What to do: An exact copy of the entries is needed, with every picture left out.
[Provided information — start]
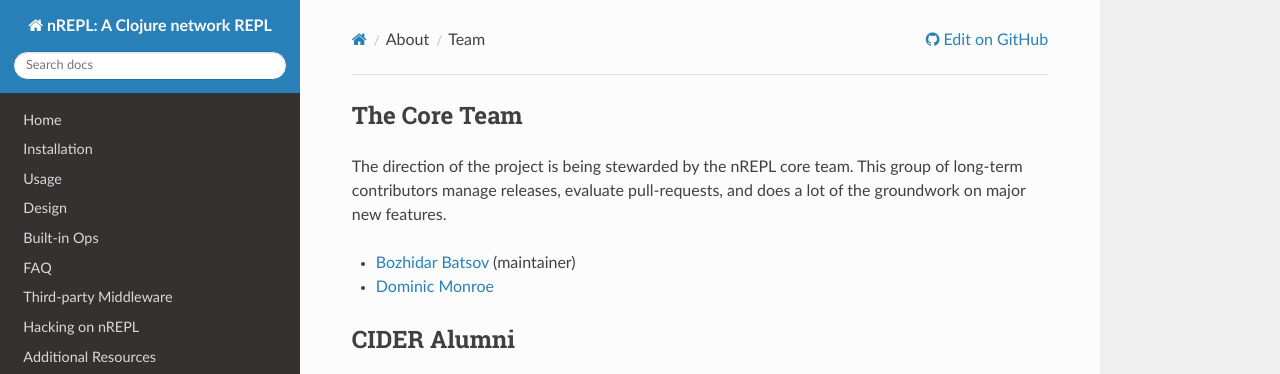
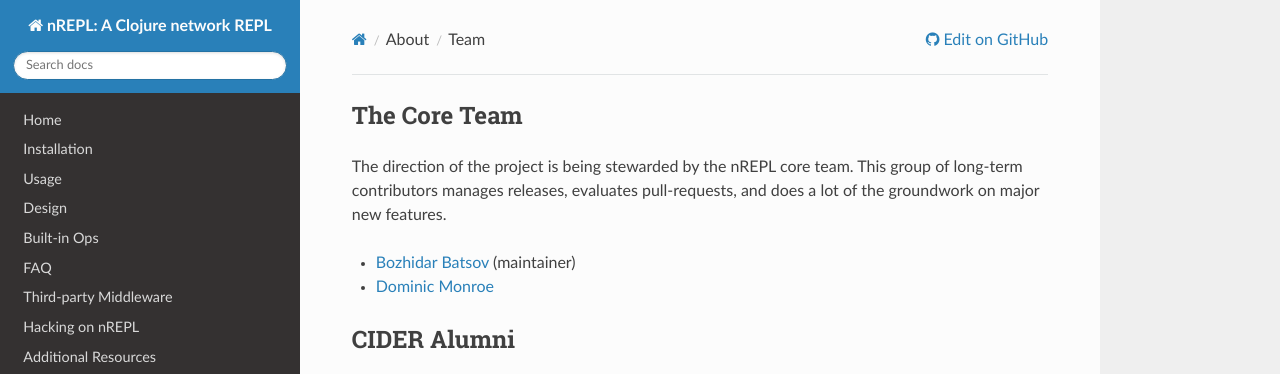
Before and after one commit to nrepl/nrepl, an MkDocs documentation site: the page built from doc/about/team.md, in a window 1280 px wide and 1080 px high. Shown: the top 374 px of the window. Built offline with MkDocs 1.6.1, drawn with Linux system fonts in a browser that asks for light colours; nearby versions of some CDN libraries; old or Windows-style settings are respelled for this version of MkDocs.

Commit message:
Fix a couple of typos

```diff
--- a/doc/about/team.md
+++ b/doc/about/team.md
@@ -1,7 +1,7 @@
 ## The Core Team
 
 The direction of the project is being stewarded by the nREPL core team. This
-group of long-term contributors manage releases, evaluate pull-requests, and
+group of long-term contributors manages releases, evaluates pull-requests, and
 does a lot of the groundwork on major new features.
 
 * [Bozhidar Batsov](https://github.com/bbatsov) (maintainer)
```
[Provided information — finish]
Answer:
Before and after one commit to nrepl/nrepl, an MkDocs documentation site: the page built from doc/about/team.md, in a window 1280 px wide and 1080 px high. Shown: the top 374 px of the window. Built offline with MkDocs 1.6.1, drawn with Linux system fonts in a browser that asks for light colours; nearby versions of some CDN libraries; old or Windows-style settings are respelled for this version of MkDocs.

Commit message:
Fix a couple of typos

```diff
--- a/doc/about/team.md
+++ b/doc/about/team.md
@@ -1,7 +1,7 @@
 ## The Core Team
 
 The direction of the project is being stewarded by the nREPL core team. This
-group of long-term contributors manage releases, evaluate pull-requests, and
+group of long-term contributors manages releases, evaluates pull-requests, and
 does a lot of the groundwork on major new features.
 
 * [Bozhidar Batsov](https://github.com/bbatsov) (maintainer)
```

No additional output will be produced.